Thursday, March 31, 2011
Chewy or crunchy? This is a serious subject for debate-you wouldn't believe how fanatical people can get over oats baked in a ton of butter and sugar. Mine are somewhere in the middle-a bit of chew, but thin enough to require some work.
The beauty of flapjack is how durable it is-so durable in fact you need to cut it still warm in the pan or it will be impossible to get a knife through it. With a very busy weekend on the go, I figured the best carry-along treat to coax a tired child into another hour of searching the stacks of used books at the library sale would be flapjack. Amazing how tons of fat and sugar can bring a grumpy six year old around. Can't wait for his middle-aged complaining about how all we did as a family was go to used book sales, and how his mother would force feed him refined sugar to keep up stamina. I was forced into many a dull weekend with my parents, but no one was loading me up with sugar-it might have been more tolerable.

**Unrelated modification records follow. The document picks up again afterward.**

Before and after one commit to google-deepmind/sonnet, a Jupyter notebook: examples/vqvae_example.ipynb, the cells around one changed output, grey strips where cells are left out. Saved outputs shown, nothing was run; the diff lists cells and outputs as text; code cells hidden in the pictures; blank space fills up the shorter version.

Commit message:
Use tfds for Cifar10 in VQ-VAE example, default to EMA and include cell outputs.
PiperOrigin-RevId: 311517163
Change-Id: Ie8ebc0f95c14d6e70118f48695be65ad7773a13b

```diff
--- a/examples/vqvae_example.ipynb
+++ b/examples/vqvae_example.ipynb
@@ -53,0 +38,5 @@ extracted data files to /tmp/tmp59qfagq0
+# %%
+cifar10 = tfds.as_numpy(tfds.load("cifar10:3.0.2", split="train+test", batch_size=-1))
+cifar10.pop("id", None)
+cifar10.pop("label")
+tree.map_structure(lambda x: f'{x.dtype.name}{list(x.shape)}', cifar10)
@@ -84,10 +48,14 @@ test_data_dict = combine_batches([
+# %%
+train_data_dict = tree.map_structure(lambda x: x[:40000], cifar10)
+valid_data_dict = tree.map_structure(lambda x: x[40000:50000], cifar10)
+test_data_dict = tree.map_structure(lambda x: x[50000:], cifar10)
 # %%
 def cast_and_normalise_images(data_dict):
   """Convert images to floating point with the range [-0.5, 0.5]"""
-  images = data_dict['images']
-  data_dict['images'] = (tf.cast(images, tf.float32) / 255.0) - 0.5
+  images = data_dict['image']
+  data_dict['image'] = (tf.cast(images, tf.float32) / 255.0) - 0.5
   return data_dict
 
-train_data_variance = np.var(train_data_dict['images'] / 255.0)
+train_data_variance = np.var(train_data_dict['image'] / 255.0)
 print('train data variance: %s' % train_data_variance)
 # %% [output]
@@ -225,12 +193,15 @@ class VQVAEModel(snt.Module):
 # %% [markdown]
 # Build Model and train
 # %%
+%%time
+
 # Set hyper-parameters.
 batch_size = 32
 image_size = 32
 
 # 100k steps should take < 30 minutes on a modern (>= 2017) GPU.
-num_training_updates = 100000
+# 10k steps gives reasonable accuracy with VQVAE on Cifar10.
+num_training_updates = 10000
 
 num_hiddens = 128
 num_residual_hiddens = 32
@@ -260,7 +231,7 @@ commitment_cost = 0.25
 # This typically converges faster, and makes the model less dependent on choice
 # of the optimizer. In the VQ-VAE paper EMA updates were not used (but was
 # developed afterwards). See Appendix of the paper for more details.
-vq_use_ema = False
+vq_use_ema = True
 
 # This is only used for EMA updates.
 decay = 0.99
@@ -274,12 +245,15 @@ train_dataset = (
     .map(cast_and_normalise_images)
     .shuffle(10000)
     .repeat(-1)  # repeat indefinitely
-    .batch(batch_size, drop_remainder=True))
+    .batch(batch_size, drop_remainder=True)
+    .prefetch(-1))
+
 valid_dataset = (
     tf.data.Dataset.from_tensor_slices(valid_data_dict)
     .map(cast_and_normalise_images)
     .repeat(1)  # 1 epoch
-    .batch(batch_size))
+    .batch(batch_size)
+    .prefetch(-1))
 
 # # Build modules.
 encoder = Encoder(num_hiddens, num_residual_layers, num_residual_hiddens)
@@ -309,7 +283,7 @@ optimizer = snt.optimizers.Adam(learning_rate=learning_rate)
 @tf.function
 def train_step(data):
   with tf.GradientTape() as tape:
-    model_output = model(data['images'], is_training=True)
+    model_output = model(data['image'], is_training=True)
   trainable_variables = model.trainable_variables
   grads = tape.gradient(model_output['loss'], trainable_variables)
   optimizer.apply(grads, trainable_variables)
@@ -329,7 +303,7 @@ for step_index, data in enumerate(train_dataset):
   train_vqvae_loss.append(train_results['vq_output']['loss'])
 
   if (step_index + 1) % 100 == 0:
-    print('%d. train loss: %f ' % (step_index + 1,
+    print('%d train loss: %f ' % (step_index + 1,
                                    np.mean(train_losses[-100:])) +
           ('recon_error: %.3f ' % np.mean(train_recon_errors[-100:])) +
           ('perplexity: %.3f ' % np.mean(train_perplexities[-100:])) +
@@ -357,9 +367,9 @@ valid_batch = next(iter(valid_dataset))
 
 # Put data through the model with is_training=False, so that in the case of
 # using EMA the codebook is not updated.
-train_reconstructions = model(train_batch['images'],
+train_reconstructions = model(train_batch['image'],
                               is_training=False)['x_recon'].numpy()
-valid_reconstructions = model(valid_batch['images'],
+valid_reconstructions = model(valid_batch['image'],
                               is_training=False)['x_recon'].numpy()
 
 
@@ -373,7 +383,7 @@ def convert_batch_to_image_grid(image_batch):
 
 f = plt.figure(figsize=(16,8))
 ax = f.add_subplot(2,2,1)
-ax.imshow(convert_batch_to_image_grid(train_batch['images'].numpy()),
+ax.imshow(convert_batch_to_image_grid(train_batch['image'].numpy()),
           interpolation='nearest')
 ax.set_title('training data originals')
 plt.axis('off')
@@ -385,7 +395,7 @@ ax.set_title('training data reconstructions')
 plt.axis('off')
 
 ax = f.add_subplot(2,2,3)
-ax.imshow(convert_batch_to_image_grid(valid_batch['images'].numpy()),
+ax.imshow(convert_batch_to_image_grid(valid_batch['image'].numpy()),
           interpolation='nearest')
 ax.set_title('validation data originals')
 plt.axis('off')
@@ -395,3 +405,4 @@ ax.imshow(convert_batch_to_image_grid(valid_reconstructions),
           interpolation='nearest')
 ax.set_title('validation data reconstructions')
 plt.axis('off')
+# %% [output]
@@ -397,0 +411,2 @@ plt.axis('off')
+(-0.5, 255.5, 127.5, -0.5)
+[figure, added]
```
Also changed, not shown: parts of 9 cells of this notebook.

Fine, fine, I decided to bake flapjack. But which kind? Danny seemed so indifferent to it the last time I baked. A while back, I spotted THIS recipe and though, "Christ on a bike, that's a shitload of butter!" But my subsequent thought was, "I should try it." So I did. Let's call it Flapjack Number One.

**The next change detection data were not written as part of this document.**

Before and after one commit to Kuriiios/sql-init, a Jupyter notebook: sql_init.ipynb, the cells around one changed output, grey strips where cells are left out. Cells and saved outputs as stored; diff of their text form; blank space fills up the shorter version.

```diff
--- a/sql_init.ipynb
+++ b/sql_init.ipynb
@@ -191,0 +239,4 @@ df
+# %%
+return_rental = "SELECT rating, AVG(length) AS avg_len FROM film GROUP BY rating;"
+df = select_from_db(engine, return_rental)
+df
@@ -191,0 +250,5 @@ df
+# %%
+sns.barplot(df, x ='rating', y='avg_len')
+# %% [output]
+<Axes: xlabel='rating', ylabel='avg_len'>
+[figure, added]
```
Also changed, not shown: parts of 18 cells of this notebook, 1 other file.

Flapjack Number One (or, FNO because I'm the sort of person that would call it, "FNO") was thicker, extremely moist (well geez, it has a ton of butter in it-it ought to be) and used both whole oats and quick cooking. I thought it was interesting to use both, and I rather liked it, but it does tend to crumble more than flapjack made entirely of quick cooking oats. No matter, this is still quite good, but a bit too soft for my tastes. I did bake it longer than the recipe called for, and perhaps my oven is a bit off, or the oats I used absorbed differently. A few more minutes wouldn't have hurt. Still, fear not as I doubt very much it will go to waste.

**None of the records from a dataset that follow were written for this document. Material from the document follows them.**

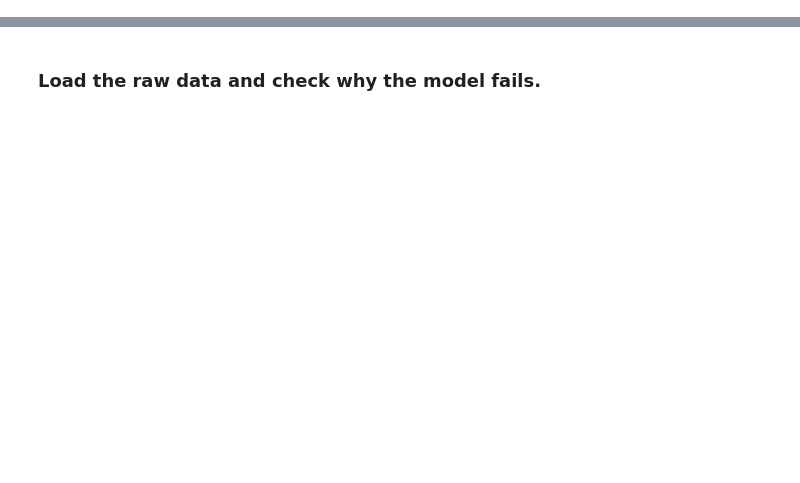
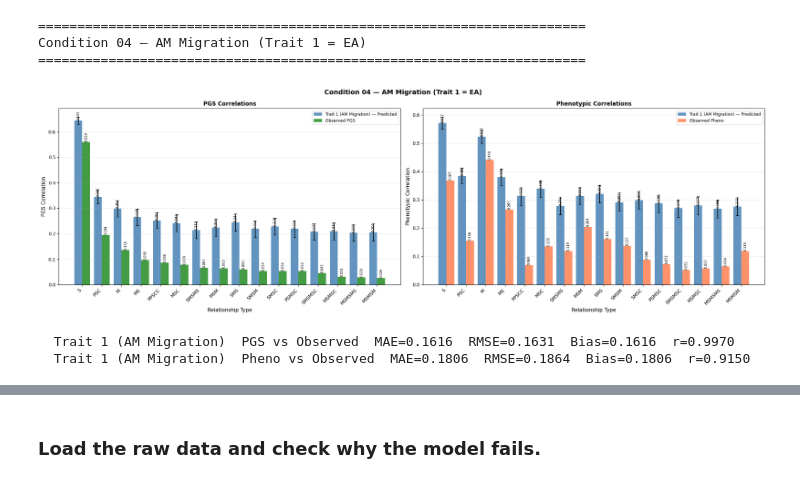
Before and after one commit to Xuanyu-Lyu/PGS_Cor_Relative, a Jupyter notebook: Scripts/nn_NPE/Analysis_NPE.ipynb, the cells around one changed output, grey strips where cells are left out. Drawn from its saved outputs; the diff is of its cells as text; code cells hidden in the pictures; blank space fills up the shorter version.

```diff
--- a/Scripts/nn_NPE/Analysis_NPE.ipynb
+++ b/Scripts/nn_NPE/Analysis_NPE.ipynb
@@ -637,0 +307,10 @@ Prediction error — Condition 04 Trait 1 Y1 vs Observed Pheno:
+# %%
+cond = CONDITIONS[3]
+plot_condition(cond["label"], cond["csv"], cond["traits"])
+# %% [output]
+======================================================================
+Condition 04 — AM Migration (Trait 1 = EA)
+======================================================================
+[figure, added]
+  Trait 1 (AM Migration)  PGS vs Observed  MAE=0.1616  RMSE=0.1631  Bias=0.1616  r=0.9970
+  Trait 1 (AM Migration)  Pheno vs Observed  MAE=0.1806  RMSE=0.1864  Bias=0.1806  r=0.9150
```
Also changed, not shown: parts of 38 cells of this notebook, 4 other files.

Flapjack Number Two (FNT-because you need me to point that out in the event you hadn't already caught on from the previous paragraph) is thinner, made entirely of quick oats, and holds together better. It is firmer, crunchier, and the ratio of brown sugar/golden syrup seems to work better. The recipe I'm posting is for a small batch (because I already had a ton from FNO) but it doubles easily enough.
So which is it then? I really don't know. Danny clearly preferred FNT, but he's young and has good teeth. If I were young, and in possession of good teeth, I think I'd prefer it as well, but the softer FNO has qualities I can appreciate in my declining years. I still think it is an ungodly amount of butter, but you could certainly eat worse things.
Here's the recipe for mine:
Preheat the oven to 375 degrees F. Generously butter an 8x8 square pan (or go larger if you prefer it thinner).
In a saucepan, melt 1/2 cup unsalted butter ( don't be like my mother, and substitute margarine-it won't make it any better for you)
1/2 cup brown sugar (I make my own with granulated sugar and molasses which gives it a richer taste)
1/4 cup Golden Syrup (don't you dare substitute with rice syrup)
A generous pinch of salt
2 1/3 cups quick oats
Heat the butter, brown sugar, syrup and salt in a pan until it melts. Pour over the oats and mix well. Pat into prepared pan, bake 20-30 minutes depending on how chewy/crunchy you like it, and cool a few minutes in the pan, on a rack. With a sharp knife, cut into squares. Let cool completely in the pan. I store mine in a tin with sheets of wax paper between the layers.